**Exercise:**
The lines to copy are those holding the string "metric" in the entries below.

Change detection data:
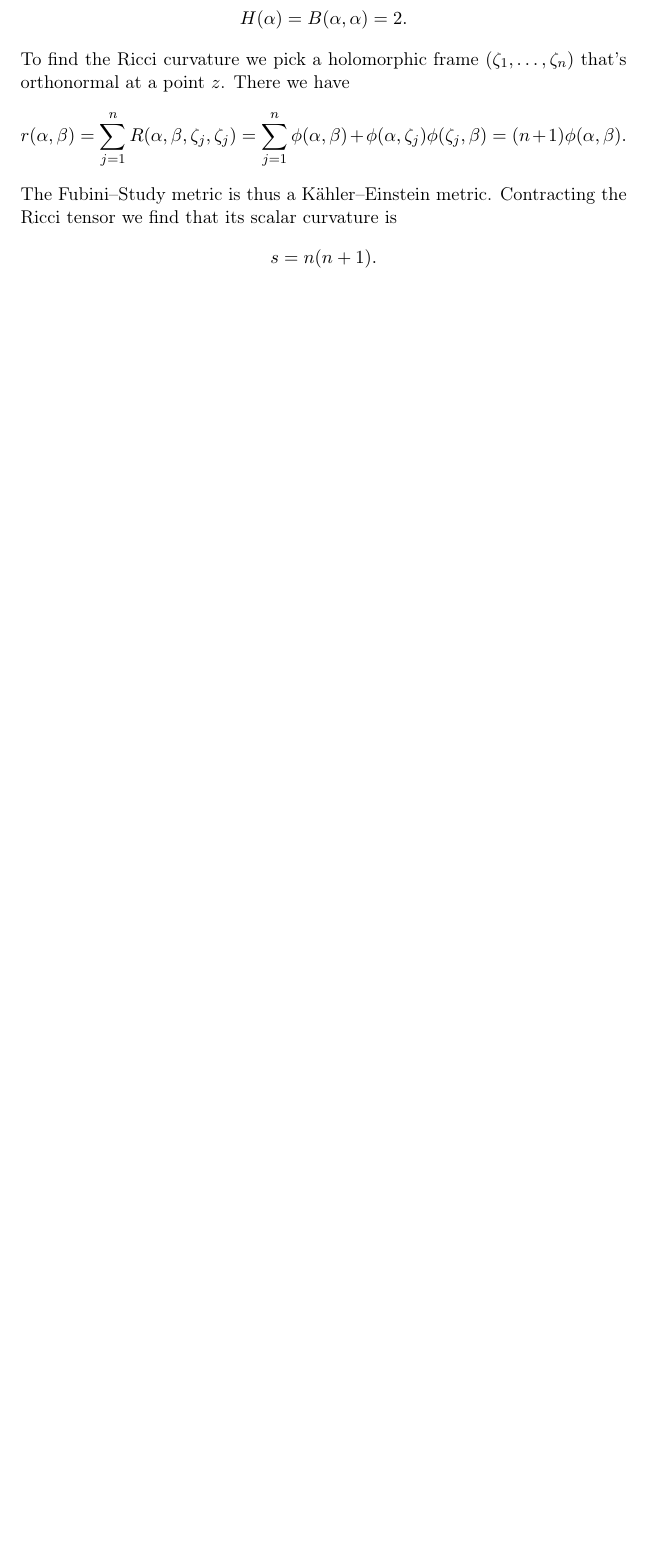
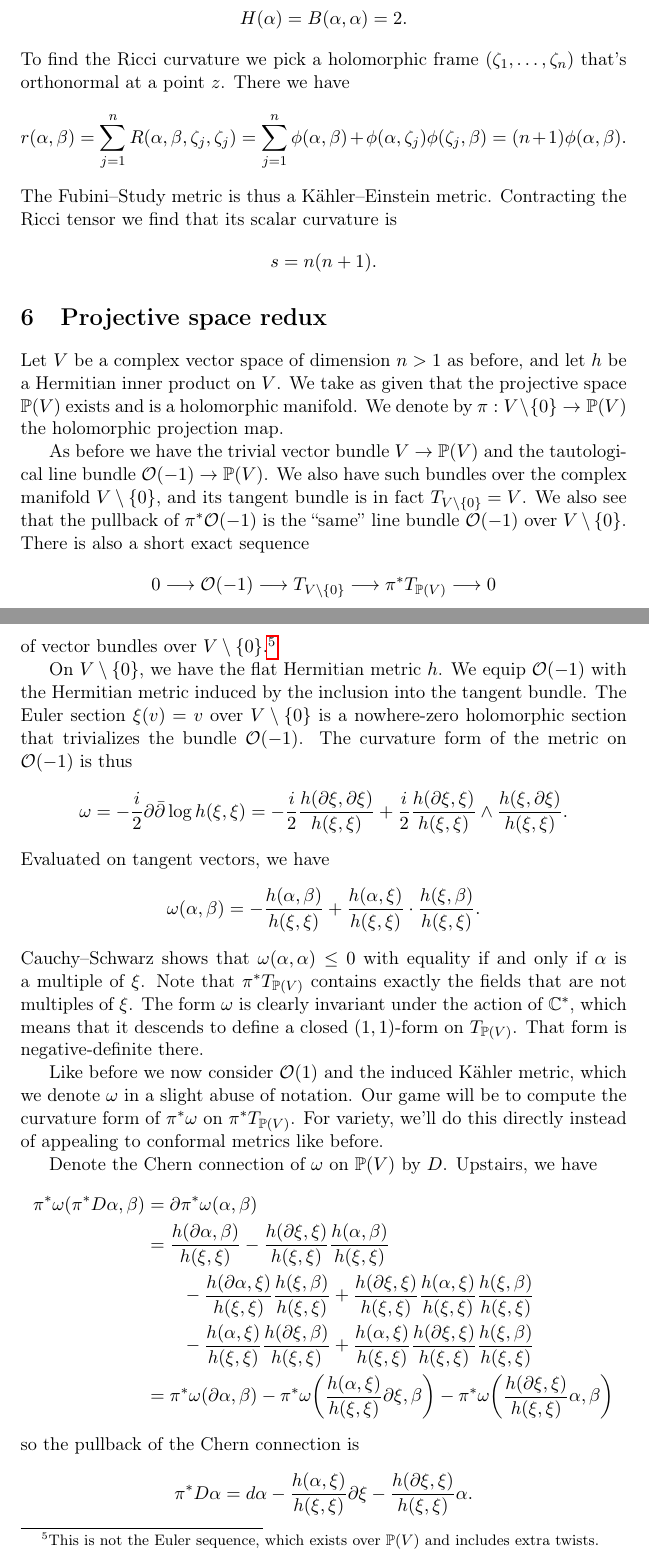
Before and after one commit to gunnihinn/latex, a LaTeX document (sgct.tex): part of page 11 of 16 before the commit and two parts of pages 11 and 12 of 18 after it, the two joined at a grey line, cut so that both start at the same text, the shorter picture padded with empty space. Compiled offline with pdfLaTeX.

Commit message:
P(V) redux

```diff
--- a/sgct.tex
+++ b/sgct.tex
@@ -411,3 +411,68 @@ The Fubini--Study metric is thus a K\"ahler--Einstein metric. Contracting the Ri
 $$
 s = n(n+1).
 $$
+
+
+\section{Projective space redux}
+
+Let $V$ be a complex vector space of dimension $n > 1$ as before, and let $h$ be a Hermitian inner product on $V$. We take as given that the projective space $\kk P(V)$ exists and is a holomorphic manifold. We denote by $\pi : V \setminus \{0\} \to \kk P(V)$ the holomorphic projection map.
+
+As before we have the trivial vector bundle $V \to \kk P(V)$ and the tautological line bundle $\cc O(-1) \to \kk P(V)$. We also have such bundles over the complex manifold $V \setminus \{0\}$, and its tangent bundle is in fact $T_{V \setminus \{0\}} = V$. We also see that the pullback of $\pi^*\cc O(-1)$ is the ``same'' line bundle $\cc O(-1)$ over $V \setminus \{0\}$. There is also a short exact sequence
+$$
+0 \longrightarrow
+\cc O(-1) \longrightarrow
+T_{V\setminus\{0\}} \longrightarrow
+\pi^* T_{\kk P(V)} \longrightarrow
+0
+$$
+of vector bundles over $V \setminus \{0\}$.\footnote{This is not the Euler sequence, which exists over $\kk P(V)$ and includes extra twists.}
+
+On $V\setminus\{0\}$, we have the flat Hermitian metric $h$. We equip $\cc O(-1)$ with the Hermitian metric induced by the inclusion into the tangent bundle. The Euler section $\xi(v) = v$ over $V \setminus \{0\}$ is a nowhere-zero holomorphic section that trivializes the bundle $\cc O(-1)$. The curvature form of the metric on $\cc O(-1)$ is thus
+$$
+\omega
+= -\frac i2\partial\bar\partial \log h(\xi,\xi)
+= -\frac i2 \frac{h(\partial\xi,\partial\xi)}{h(\xi,\xi)}
++ \frac i2 \frac{h(\partial\xi,\xi)}{h(\xi,\xi)}\wedge\frac{h(\xi,\partial\xi)}{h(\xi,\xi)}.
+$$
+Evaluated on tangent vectors, we have
+$$
+\omega(\alpha,\beta)
+= - \frac{h(\alpha,\beta)}{h(\xi,\xi)}
++ \frac{h(\alpha,\xi)}{h(\xi,\xi)} \cdot \frac{h(\xi,\beta)}{h(\xi,\xi)}.
+$$
+Cauchy--Schwarz shows that $\omega(\alpha,\alpha) \leq 0$ with equality if and only if $\alpha$ is a multiple of $\xi$. Note that $\pi^*T_{\kk P(V)}$ contains exactly the fields that are not multiples of $\xi$. The form $\omega$ is clearly invariant under the action of $\kk C^*$, which means that it descends to define a closed $(1,1)$-form on $T_{\kk P(V)}$. That form is negative-definite there.
+
+Like before we now consider $\cc O(1)$ and the induced K\"ahler metric, which we denote $\omega$ in a slight abuse of notation. Our game will be to compute the curvature form of $\pi^*\omega$ on $\pi^*T_{\kk P(V)}$. For variety, we'll do this directly instead of appealing to conformal metrics like before.
+
+Denote the Chern connection of $\omega$ on $\kk P(V)$ by $D$. Upstairs, we have
+\begin{align*}
+\pi^*\omega(\pi^*D \alpha, \beta)
+&= \partial \pi^*\omega(\alpha,\beta)
+\\
+&= \frac{h(\partial\alpha, \beta)}{h(\xi,\xi)}
+- \frac{h(\partial\xi, \xi)}{h(\xi,\xi)}
+ \frac{h(\alpha,\beta)}{h(\xi,\xi)}
+\\
+&\qquad{}
+- \frac{h(\partial\alpha,\xi)}{h(\xi,\xi)}
+\frac{h(\xi,\beta)}{h(\xi,\xi)}
++ \frac{h(\partial\xi,\xi)}{h(\xi,\xi)}
+\frac{h(\alpha,\xi)}{h(\xi,\xi)}
+\frac{h(\xi,\beta)}{h(\xi,\xi)}
+\\
+&\qquad{}
+- \frac{h(\alpha,\xi)}{h(\xi,\xi)} \frac{h(\partial\xi,\beta)}{h(\xi,\xi)}
++\frac{h(\alpha, \xi)}{h(\xi,\xi)}
+\frac{h(\partial\xi,\xi)}{h(\xi,\xi)}
+\frac{h(\xi,\beta)}{h(\xi,\xi)}
+\\
+&= \pi^*\omega(\partial\alpha,\beta)
+- \pi^*\omega\biggl(\frac{h(\alpha,\xi)}{h(\xi,\xi)} \partial\xi, \beta \biggr)
+- \pi^*\omega\biggl(\frac{h(\partial\xi,\xi)}{h(\xi,\xi)} \alpha, \beta \biggr)
+\end{align*}
+so the pullback of the Chern connection is
+$$
+\pi^*D \alpha
+= d\alpha
+- \frac{h(\alpha,\xi)}{h(\xi,\xi)} \partial\xi
+- \frac{h(\partial\xi,\xi)}{h(\xi,\xi)} \alpha.
```
Also changed, not shown: sgct.tex (26 more changed lines).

**Reply to the task:**
@@ -411,3 +411,68 @@ The Fubini--Study metric is thus a K\"ahler--Einstein metric. Contracting the Ri
+On $V\setminus\{0\}$, we have the flat Hermitian metric $h$. We equip $\cc O(-1)$ with the Hermitian metric induced by the inclusion into the tangent bundle. The Euler section $\xi(v) = v$ over $V \setminus \{0\}$ is a nowhere-zero holomorphic section that trivializes the bundle $\cc O(-1)$. The curvature form of the metric on $\cc O(-1)$ is thus
+Like before we now consider $\cc O(1)$ and the induced K\"ahler metric, which we denote $\omega$ in a slight abuse of notation. Our game will be to compute the curvature form of $\pi^*\omega$ on $\pi^*T_{\kk P(V)}$. For variety, we'll do this directly instead of appealing to conformal metrics like before.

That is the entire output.